▶ Brief
Could you give the data below again exactly, apart from the pictures?

***** Supplied information

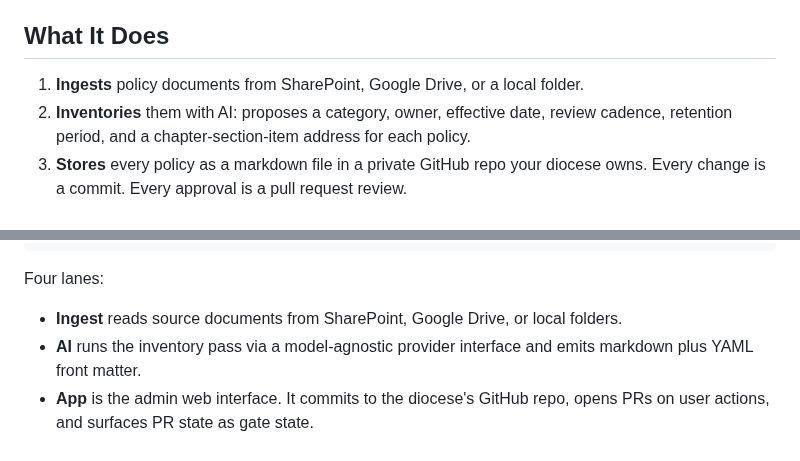
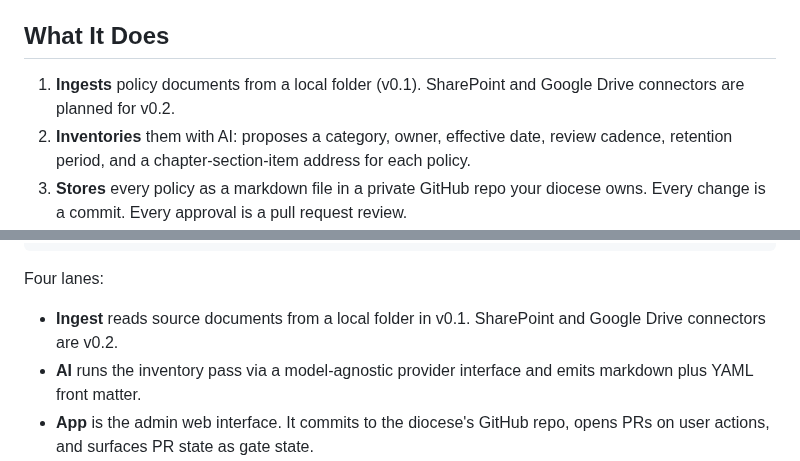
Before and after one commit to robinsoncptdit/policycodex, a Markdown page: README.md, 2 parts joined by grey strips. Rendered like a GitHub page.

```diff
--- a/README.md
+++ b/README.md
@@ -29,7 +29,7 @@ PolicyCodex is the tool you would have built yourself if you had three more hour
 
 ## What It Does
 
-1. **Ingests** policy documents from SharePoint, Google Drive, or a local folder.
+1. **Ingests** policy documents from a local folder (v0.1). SharePoint and Google Drive connectors are planned for v0.2.
 2. **Inventories** them with AI: proposes a category, owner, effective date, review cadence, retention period, and a chapter-section-item address for each policy.
 3. **Stores** every policy as a markdown file in a private GitHub repo your diocese owns. Every change is a commit. Every approval is a pull request review.
 4. **Routes** each entry through a simple human approval workflow with three default gates (Drafted, Reviewed, Published) that map to PR states.
@@ -92,7 +92,7 @@ PolicyCodex is **Git-backed**. Every diocese running PolicyCodex gets a private
 
 Four lanes:
 
-- **Ingest** reads source documents from SharePoint, Google Drive, or local folders.
+- **Ingest** reads source documents from a local folder in v0.1. SharePoint and Google Drive connectors are v0.2.
 - **AI** runs the inventory pass via a model-agnostic provider interface and emits markdown plus YAML front matter.
 - **App** is the admin web interface. It commits to the diocese's GitHub repo, opens PRs on user actions, and surfaces PR state as gate state.
 - **Publish** is a GitHub Actions workflow that builds and deploys the handbook on every merge.
```
Also changed, not shown: PolicyWonk-v0.1-Spec.md (+4 -4 lines), PolicyWonk-v0.1-Tickets.md (+2 -2 lines).
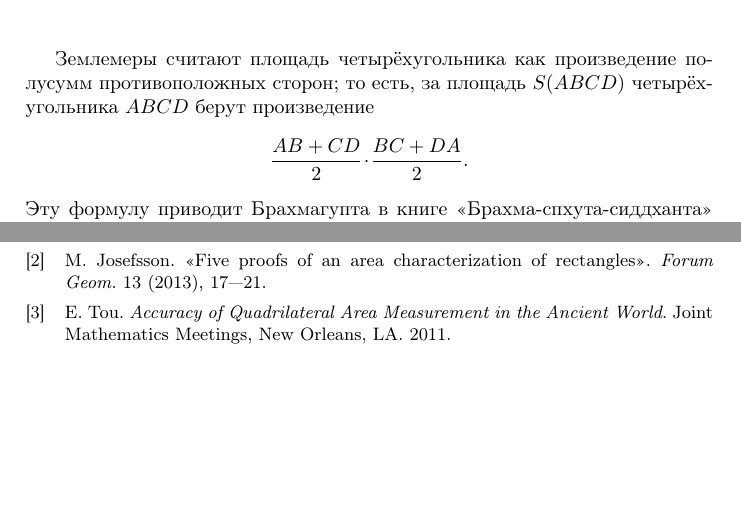
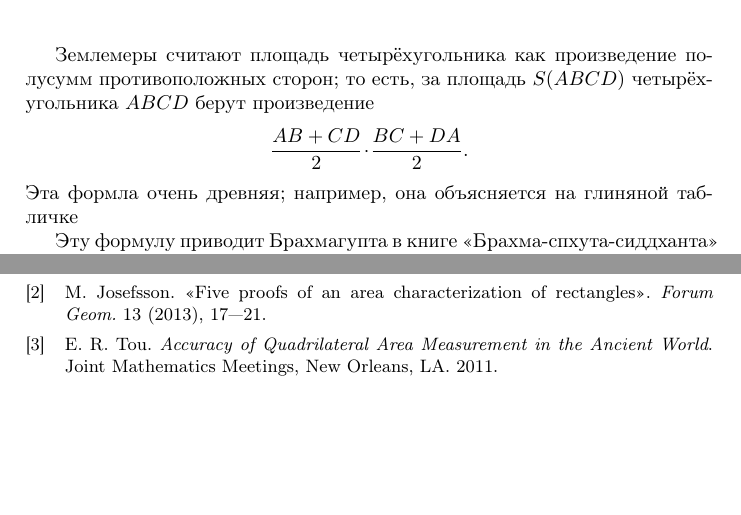
Before and after one commit to anton-petrunin/area, a LaTeX document (area.tex, which reads library.bib): two parts of pages 1 and 2 of 2, joined at a grey line, cut so that both start at the same text. Compiled offline with pdfLaTeX.

Commit message:
мелочи

```diff
--- a/area.tex
+++ b/area.tex
@@ -40,6 +40,9 @@ pdfauthor={\theauthors}
 Землемеры считают площадь четырёхугольника как произведение полусумм противоположных сторон;
 то есть, за площадь $S(ABCD)$ четырёхугольника $ABCD$ берут произведение
 \[\frac{AB+CD}{2}\cdot \frac{BC+DA}{2}.\]
+Эта формла очень древняя; например, она объясняется на глиняной табличке
+
+
 Эту формулу приводит Брахмагупта в книге «Брахма-спхута-сиддханта» 628 года,
 но есть указания, что она применялась гораздо раньше в Египте, Вавилоне и Китае.
 
--- a/library.bib
+++ b/library.bib
@@ -29,7 +29,7 @@ MRREVIEWER = {A.\ I.\ Volodarski\u i},
 
 
 @misc{tou,
-  author       = {Tou, E.},
+  author       = {Tou, E. R.},
   title        = {Accuracy of Quadrilateral Area Measurement in the Ancient World},
   howpublished = {Joint Mathematics Meetings, New Orleans, LA},
   year         = {2011},
```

**********

▶ Task answer
Before and after one commit to robinsoncptdit/policycodex, a Markdown page: README.md, 2 parts joined by grey strips. Rendered like a GitHub page.

```diff
--- a/README.md
+++ b/README.md
@@ -29,7 +29,7 @@ PolicyCodex is the tool you would have built yourself if you had three more hour
 
 ## What It Does
 
-1. **Ingests** policy documents from SharePoint, Google Drive, or a local folder.
+1. **Ingests** policy documents from a local folder (v0.1). SharePoint and Google Drive connectors are planned for v0.2.
 2. **Inventories** them with AI: proposes a category, owner, effective date, review cadence, retention period, and a chapter-section-item address for each policy.
 3. **Stores** every policy as a markdown file in a private GitHub repo your diocese owns. Every change is a commit. Every approval is a pull request review.
 4. **Routes** each entry through a simple human approval workflow with three default gates (Drafted, Reviewed, Published) that map to PR states.
@@ -92,7 +92,7 @@ PolicyCodex is **Git-backed**. Every diocese running PolicyCodex gets a private
 
 Four lanes:
 
-- **Ingest** reads source documents from SharePoint, Google Drive, or local folders.
+- **Ingest** reads source documents from a local folder in v0.1. SharePoint and Google Drive connectors are v0.2.
 - **AI** runs the inventory pass via a model-agnostic provider interface and emits markdown plus YAML front matter.
 - **App** is the admin web interface. It commits to the diocese's GitHub repo, opens PRs on user actions, and surfaces PR state as gate state.
 - **Publish** is a GitHub Actions workflow that builds and deploys the handbook on every merge.
```
Also changed, not shown: PolicyWonk-v0.1-Spec.md (+4 -4 lines), PolicyWonk-v0.1-Tickets.md (+2 -2 lines).
Before and after one commit to anton-petrunin/area, a LaTeX document (area.tex, which reads library.bib): two parts of pages 1 and 2 of 2, joined at a grey line, cut so that both start at the same text. Compiled offline with pdfLaTeX.

Commit message:
мелочи

```diff
--- a/area.tex
+++ b/area.tex
@@ -40,6 +40,9 @@ pdfauthor={\theauthors}
 Землемеры считают площадь четырёхугольника как произведение полусумм противоположных сторон;
 то есть, за площадь $S(ABCD)$ четырёхугольника $ABCD$ берут произведение
 \[\frac{AB+CD}{2}\cdot \frac{BC+DA}{2}.\]
+Эта формла очень древняя; например, она объясняется на глиняной табличке
+
+
 Эту формулу приводит Брахмагупта в книге «Брахма-спхута-сиддханта» 628 года,
 но есть указания, что она применялась гораздо раньше в Египте, Вавилоне и Китае.
 
--- a/library.bib
+++ b/library.bib
@@ -29,7 +29,7 @@ MRREVIEWER = {A.\ I.\ Volodarski\u i},
 
 
 @misc{tou,
-  author       = {Tou, E.},
+  author       = {Tou, E. R.},
   title        = {Accuracy of Quadrilateral Area Measurement in the Ancient World},
   howpublished = {Joint Mathematics Meetings, New Orleans, LA},
   year         = {2011},
```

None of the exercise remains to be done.